▸ **What you need to do**
Pull every line holding the word "https" out of the data and copy it.

** Opening Exercise materials block **

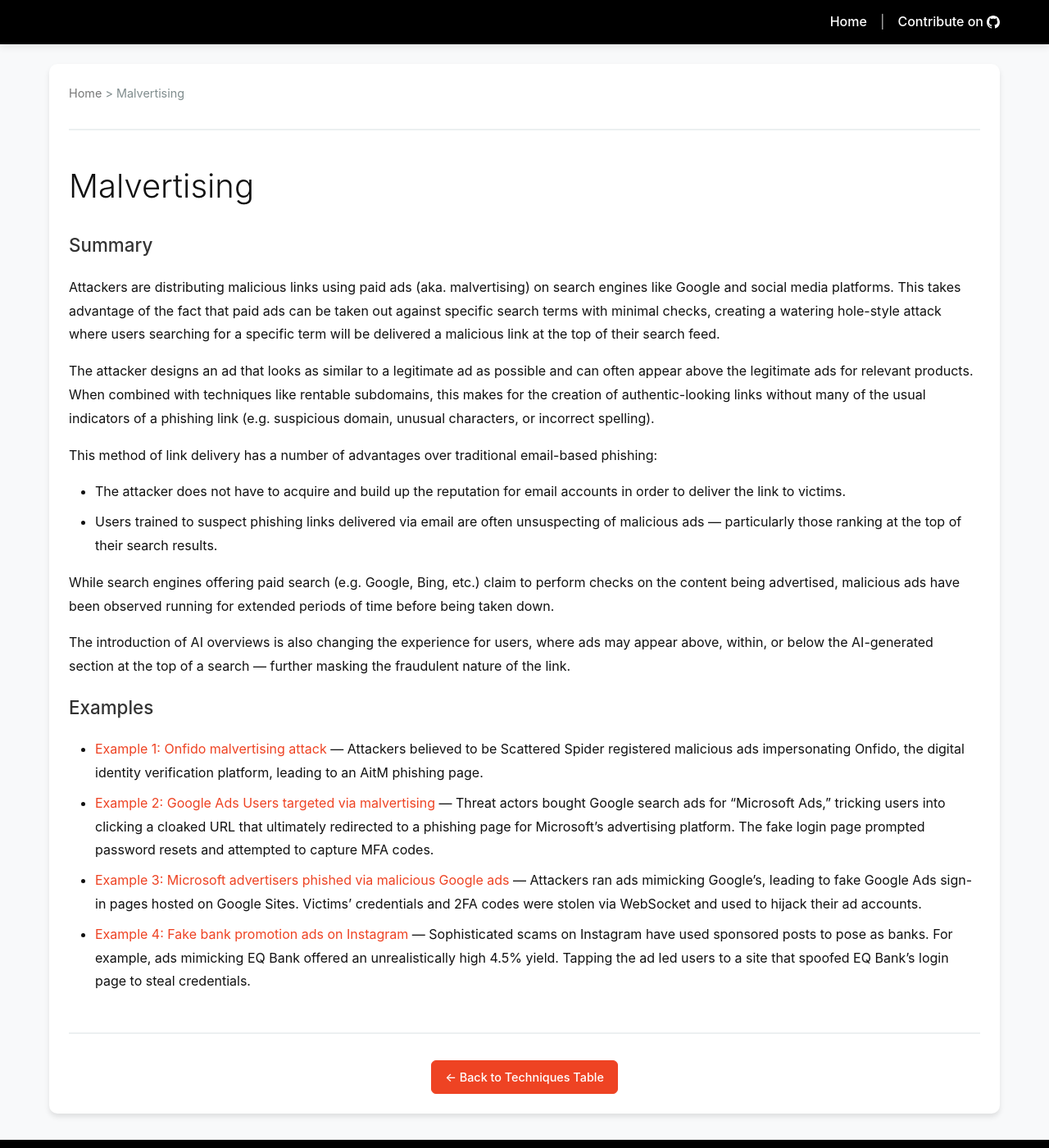
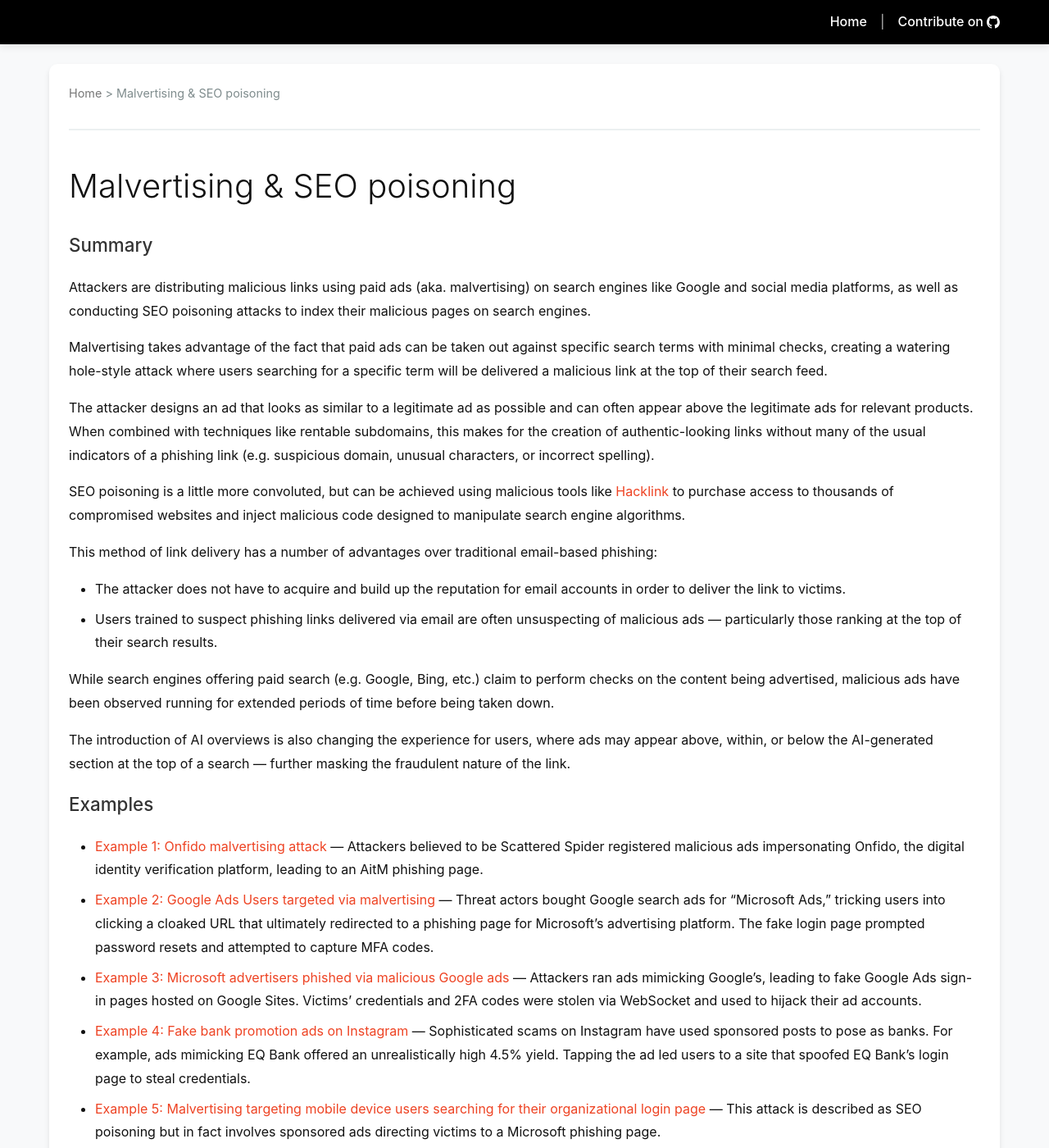
Before and after one commit to pushsecurity/phishing-techniques, a Jekyll site: the page built from _techniques/malvertising.md, in a window 1280 px wide and 1400 px high. Shown: the whole window at 82% size. Built offline with Jekyll 4.4.1, drawn with Linux system fonts in a browser that asks for light colours.

Commit message:
Update malvertising.md

```diff
--- a/_techniques/malvertising.md
+++ b/_techniques/malvertising.md
@@ -1,16 +1,20 @@
 ---
 layout: technique
-title: Malvertising
+title: Malvertising & SEO poisoning
 description: Distributing malicious links via ads on search engines, social media, and other websites.
 ---
 
-# Malvertising
+# Malvertising & SEO poisoning
 
 ## Summary
 
-Attackers are distributing malicious links using paid ads (aka. malvertising) on search engines like Google and social media platforms. This takes advantage of the fact that paid ads can be taken out against specific search terms with minimal checks, creating a watering hole-style attack where users searching for a specific term will be delivered a malicious link at the top of their search feed.
+Attackers are distributing malicious links using paid ads (aka. malvertising) on search engines like Google and social media platforms, as well as conducting SEO poisoning attacks to index their malicious pages on search engines.
+
+Malvertising takes advantage of the fact that paid ads can be taken out against specific search terms with minimal checks, creating a watering hole-style attack where users searching for a specific term will be delivered a malicious link at the top of their search feed.
 
 The attacker designs an ad that looks as similar to a legitimate ad as possible and can often appear above the legitimate ads for relevant products. When combined with techniques like rentable subdomains, this makes for the creation of authentic-looking links without many of the usual indicators of a phishing link (e.g. suspicious domain, unusual characters, or incorrect spelling).
+
+SEO poisoning is a little more convoluted, but can be achieved using malicious tools like [Hacklink](https://www.netcraft.com/blog/how-fraudsters-are-poisoning-search-results-to-promote-phishing-sites) to purchase access to thousands of compromised websites and inject malicious code designed to manipulate search engine algorithms.
 
 This method of link delivery has a number of advantages over traditional email-based phishing:
 - The attacker does not have to acquire and build up the reputation for email accounts in order to deliver the link to victims.
@@ -26,3 +30,4 @@
 - [Example 2: Google Ads Users targeted via malvertising](https://www.malwarebytes.com/blog/news/2025/01/microsoft-advertisers-phished-via-malicious-google-ads) — Threat actors bought Google search ads for “Microsoft Ads,” tricking users into clicking a cloaked URL that ultimately redirected to a phishing page for Microsoft’s advertising platform. The fake login page prompted password resets and attempted to capture MFA codes.
 - [Example 3: Microsoft advertisers phished via malicious Google ads](https://www.malwarebytes.com/blog/news/2025/01/microsoft-advertisers-phished-via-malicious-google-ads) — Attackers ran ads mimicking Google’s, leading to fake Google Ads sign-in pages hosted on Google Sites. Victims’ credentials and 2FA codes were stolen via WebSocket and used to hijack their ad accounts.
 - [Example 4: Fake bank promotion ads on Instagram](https://www.bleepingcomputer.com/news/security/instagram-ads-mimicking-bmo-eq-bank-are-finance-scams/) — Sophisticated scams on Instagram have used sponsored posts to pose as banks. For example, ads mimicking EQ Bank offered an unrealistically high 4.5% yield. Tapping the ad led users to a site that spoofed EQ Bank’s login page to steal credentials.
+- [Example 5: Malvertising targeting mobile device users searching for their organizational login page](https://reliaquest.com/blog/threat-spotlight-payroll-fraud-attackers-stealing-paychecks-seo-poisoning/) — This attack is described as SEO poisoning but in fact involves sponsored ads directing victims to a Microsoft phishing page.
```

** Closing Exercise materials block **

▸ **Task response**
+SEO poisoning is a little more convoluted, but can be achieved using malicious tools like [Hacklink](https://www.netcraft.com/blog/how-fraudsters-are-poisoning-search-results-to-promote-phishing-sites) to purchase access to thousands of compromised websites and inject malicious code designed to manipulate search engine algorithms.
 - [Example 2: Google Ads Users targeted via malvertising](https://www.malwarebytes.com/blog/news/2025/01/microsoft-advertisers-phished-via-malicious-google-ads) — Threat actors bought Google search ads for “Microsoft Ads,” tricking users into clicking a cloaked URL that ultimately redirected to a phishing page for Microsoft’s advertising platform. The fake login page prompted password resets and attempted to capture MFA codes.
 - [Example 3: Microsoft advertisers phished via malicious Google ads](https://www.malwarebytes.com/blog/news/2025/01/microsoft-advertisers-phished-via-malicious-google-ads) — Attackers ran ads mimicking Google’s, leading to fake Google Ads sign-in pages hosted on Google Sites. Victims’ credentials and 2FA codes were stolen via WebSocket and used to hijack their ad accounts.
 - [Example 4: Fake bank promotion ads on Instagram](https://www.bleepingcomputer.com/news/security/instagram-ads-mimicking-bmo-eq-bank-are-finance-scams/) — Sophisticated scams on Instagram have used sponsored posts to pose as banks. For example, ads mimicking EQ Bank offered an unrealistically high 4.5% yield. Tapping the ad led users to a site that spoofed EQ Bank’s login page to steal credentials.
+- [Example 5: Malvertising targeting mobile device users searching for their organizational login page](https://reliaquest.com/blog/threat-spotlight-payroll-fraud-attackers-stealing-paychecks-seo-poisoning/) — This attack is described as SEO poisoning but in fact involves sponsored ads directing victims to a Microsoft phishing page.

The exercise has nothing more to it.